It used to be about painting the town red, but Heineken is busy painting 150 London pubs in its corporate green as it activates the latest phase of its ongoing Celebrate London 2012 Olympic campaign.
The Dutch-owned brewer is kitting out selected London pubs with a slew of banners, posters, beer taps and Olympic-branded glassware (as well as kitting out bar staff Heineken uniforms) all in the brand’s recognisable bottle green.
Heineken, the official lager supplier and sponsor of London 2012, is a Tier Three LOCOG sponsor with exclusive pouring rights for its beer and cider brands. It will be serving both flagship Heineken and Amstel brands across Olympic venues.
The move is part of the wider Celebrate London 2012 initiative – which revolves around a programme website and includes a range of marketing activity.
Other strands of this work include a ‘text to win’ competition that offers beer drinkers the chance to win tickets to Olympic parties. This promotion is running in partnership with pub owner JD Wetherspoon in 850 of its outlets.
This initiative sees the brand ramp up its Games marketing. The brewer expects to sell a staggering 2.2 million extra pints of Heineken across London during the Games.
‘The Olympics is going to be fantastic,‘ said Heineken sales managing director Lawson Mountstevens. ‘There’s a real wow factor about it and it’s a great opportunity for us to showcase the great British pub.’

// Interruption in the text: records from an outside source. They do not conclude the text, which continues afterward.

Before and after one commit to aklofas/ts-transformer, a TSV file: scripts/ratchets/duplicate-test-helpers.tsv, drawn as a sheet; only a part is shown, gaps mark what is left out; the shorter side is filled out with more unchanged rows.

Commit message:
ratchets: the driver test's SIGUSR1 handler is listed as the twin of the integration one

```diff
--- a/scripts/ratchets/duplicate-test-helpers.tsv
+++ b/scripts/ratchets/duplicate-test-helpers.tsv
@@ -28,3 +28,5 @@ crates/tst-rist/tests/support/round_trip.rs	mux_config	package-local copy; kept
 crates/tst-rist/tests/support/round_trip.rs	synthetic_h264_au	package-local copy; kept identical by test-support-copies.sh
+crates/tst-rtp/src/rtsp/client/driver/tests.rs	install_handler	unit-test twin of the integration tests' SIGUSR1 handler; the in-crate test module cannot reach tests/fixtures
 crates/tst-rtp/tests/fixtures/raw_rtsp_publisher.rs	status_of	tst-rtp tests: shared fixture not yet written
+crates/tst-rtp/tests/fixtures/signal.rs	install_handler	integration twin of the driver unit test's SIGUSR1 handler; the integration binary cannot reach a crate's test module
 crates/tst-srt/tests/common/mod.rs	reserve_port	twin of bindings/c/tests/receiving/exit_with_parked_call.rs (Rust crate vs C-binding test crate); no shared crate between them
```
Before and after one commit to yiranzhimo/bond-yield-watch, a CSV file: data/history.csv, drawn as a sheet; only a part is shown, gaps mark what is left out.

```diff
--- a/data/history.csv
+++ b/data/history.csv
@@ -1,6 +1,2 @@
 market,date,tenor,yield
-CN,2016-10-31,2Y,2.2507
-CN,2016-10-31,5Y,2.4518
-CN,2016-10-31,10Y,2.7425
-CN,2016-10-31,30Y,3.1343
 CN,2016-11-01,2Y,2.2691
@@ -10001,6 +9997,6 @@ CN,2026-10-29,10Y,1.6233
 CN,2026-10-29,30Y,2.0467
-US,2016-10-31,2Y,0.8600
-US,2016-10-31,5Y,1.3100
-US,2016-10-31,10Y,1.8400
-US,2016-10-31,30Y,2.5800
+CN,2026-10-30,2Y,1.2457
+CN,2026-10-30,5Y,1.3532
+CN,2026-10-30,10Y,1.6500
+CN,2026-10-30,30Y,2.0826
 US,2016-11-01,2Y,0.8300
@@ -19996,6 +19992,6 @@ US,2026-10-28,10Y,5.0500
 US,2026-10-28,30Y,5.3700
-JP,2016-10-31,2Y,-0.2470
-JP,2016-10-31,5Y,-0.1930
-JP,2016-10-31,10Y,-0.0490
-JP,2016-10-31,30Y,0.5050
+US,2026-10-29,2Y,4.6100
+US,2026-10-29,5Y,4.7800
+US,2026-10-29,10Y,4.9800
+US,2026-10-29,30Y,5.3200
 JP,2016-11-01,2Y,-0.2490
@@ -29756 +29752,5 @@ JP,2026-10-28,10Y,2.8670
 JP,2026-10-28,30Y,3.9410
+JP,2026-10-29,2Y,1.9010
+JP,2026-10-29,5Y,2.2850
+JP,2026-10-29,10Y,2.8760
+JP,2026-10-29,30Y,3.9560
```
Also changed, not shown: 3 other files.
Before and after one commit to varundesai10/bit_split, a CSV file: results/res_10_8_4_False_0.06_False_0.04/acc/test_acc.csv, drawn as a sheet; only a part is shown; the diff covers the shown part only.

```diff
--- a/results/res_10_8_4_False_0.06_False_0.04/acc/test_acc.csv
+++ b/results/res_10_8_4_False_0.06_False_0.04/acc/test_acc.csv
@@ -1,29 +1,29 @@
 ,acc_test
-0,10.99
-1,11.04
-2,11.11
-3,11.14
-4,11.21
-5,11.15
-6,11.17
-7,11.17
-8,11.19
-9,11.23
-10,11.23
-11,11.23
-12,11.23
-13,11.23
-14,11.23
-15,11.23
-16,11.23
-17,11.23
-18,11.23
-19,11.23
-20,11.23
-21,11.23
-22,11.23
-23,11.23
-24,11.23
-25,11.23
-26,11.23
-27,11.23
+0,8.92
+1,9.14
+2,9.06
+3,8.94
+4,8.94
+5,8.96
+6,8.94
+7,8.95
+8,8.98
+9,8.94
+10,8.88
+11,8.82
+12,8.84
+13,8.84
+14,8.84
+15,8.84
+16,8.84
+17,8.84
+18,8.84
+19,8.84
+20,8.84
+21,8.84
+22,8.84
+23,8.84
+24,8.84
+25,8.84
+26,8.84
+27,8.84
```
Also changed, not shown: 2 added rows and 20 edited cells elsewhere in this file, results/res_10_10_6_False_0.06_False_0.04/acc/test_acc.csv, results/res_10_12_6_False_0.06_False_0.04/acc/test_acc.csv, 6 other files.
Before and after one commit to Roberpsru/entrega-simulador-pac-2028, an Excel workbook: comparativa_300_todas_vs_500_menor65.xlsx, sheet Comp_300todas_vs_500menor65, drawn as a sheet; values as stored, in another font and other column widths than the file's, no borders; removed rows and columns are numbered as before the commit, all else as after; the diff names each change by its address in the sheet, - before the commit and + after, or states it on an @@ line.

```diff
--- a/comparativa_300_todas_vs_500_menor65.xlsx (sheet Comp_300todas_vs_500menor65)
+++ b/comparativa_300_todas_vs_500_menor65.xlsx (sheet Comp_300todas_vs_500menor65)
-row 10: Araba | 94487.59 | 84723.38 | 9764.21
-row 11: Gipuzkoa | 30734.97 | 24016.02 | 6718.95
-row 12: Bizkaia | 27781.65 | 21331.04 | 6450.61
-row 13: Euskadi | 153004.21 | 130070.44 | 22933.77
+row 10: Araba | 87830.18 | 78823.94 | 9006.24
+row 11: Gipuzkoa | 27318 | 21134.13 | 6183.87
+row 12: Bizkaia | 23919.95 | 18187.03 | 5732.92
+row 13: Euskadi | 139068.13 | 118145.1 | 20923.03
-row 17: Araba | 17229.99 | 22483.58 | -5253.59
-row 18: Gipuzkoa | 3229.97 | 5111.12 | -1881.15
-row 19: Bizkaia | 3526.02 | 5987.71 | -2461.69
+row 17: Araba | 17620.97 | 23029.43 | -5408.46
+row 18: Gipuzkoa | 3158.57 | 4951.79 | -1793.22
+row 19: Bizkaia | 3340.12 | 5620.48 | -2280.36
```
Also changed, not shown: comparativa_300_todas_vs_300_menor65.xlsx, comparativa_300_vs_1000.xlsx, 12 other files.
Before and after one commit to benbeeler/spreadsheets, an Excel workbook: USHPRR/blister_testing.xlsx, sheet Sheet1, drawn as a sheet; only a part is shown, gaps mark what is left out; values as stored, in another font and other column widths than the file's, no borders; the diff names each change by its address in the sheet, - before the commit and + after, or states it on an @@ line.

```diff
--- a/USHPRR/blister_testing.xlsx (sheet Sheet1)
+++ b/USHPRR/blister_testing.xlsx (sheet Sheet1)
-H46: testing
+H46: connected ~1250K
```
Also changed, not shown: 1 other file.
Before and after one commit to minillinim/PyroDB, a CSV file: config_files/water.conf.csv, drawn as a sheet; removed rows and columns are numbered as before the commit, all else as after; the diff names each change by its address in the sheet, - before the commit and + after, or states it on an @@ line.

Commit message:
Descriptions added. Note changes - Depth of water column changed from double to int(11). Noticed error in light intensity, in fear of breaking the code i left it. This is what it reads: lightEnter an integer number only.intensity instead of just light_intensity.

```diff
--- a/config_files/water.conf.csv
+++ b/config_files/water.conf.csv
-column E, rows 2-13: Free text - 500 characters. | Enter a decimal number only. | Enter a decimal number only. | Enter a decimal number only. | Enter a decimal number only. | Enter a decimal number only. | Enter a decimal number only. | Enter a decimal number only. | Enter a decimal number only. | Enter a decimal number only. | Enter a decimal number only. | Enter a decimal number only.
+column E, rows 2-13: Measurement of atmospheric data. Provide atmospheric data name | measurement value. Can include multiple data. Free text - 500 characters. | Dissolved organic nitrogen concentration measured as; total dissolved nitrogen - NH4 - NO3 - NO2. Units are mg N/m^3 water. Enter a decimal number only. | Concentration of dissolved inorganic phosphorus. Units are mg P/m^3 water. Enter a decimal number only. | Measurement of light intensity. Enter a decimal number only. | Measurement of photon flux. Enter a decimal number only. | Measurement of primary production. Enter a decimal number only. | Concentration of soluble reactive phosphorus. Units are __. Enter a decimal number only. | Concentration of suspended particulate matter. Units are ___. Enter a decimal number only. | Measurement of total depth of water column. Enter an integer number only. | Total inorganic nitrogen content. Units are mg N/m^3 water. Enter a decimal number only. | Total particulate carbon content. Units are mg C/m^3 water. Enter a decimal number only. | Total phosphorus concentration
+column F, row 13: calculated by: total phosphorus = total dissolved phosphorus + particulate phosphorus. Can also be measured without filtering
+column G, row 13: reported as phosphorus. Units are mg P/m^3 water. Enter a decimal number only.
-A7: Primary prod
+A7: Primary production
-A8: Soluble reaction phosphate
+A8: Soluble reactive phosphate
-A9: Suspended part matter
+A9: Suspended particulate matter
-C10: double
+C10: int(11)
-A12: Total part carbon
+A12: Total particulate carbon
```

On a more patriotic front related to its home country, Heineken is taking over Alexander Palace to host the Dutch Olympic Committee and team during the game with a venue it is branding ‘Holland Heineken House’. See previous case study.
When LOCOG appointed Heineken UK, Britain’s leading brewer, as Official Lager Supplier and sponsor of London 2012 in a tier three sponsorship deal last year, Heineken’s chief commercial officer Alexis Nasard said that the company’s decision to become an official Olympic sponsor was because the Games’ status as the biggest, global spectacular event reflects Heineken’s global brand position.
Nasard also stated that it also provides ‘a wonderful platform for the promotion of responsible drinking’.
But the brewer itself is reported to be planning a cultural shift towards crowd-sourced marketing and inviting more design and communication ideas from fans and drinkers.
This may mark a move from Heineken away from the major official music and sports partnerships (including long-term sponsorship of events such as the UEFA Champions League and the Rugby World Cup) which have long been a staple of its marketing (and that of many competitors in the alcohol sector).
Or it may just be the brand having the foresight to lay the groundwork for some markets that are threatening to introduce tougher alcohol brand sponsorship legislation.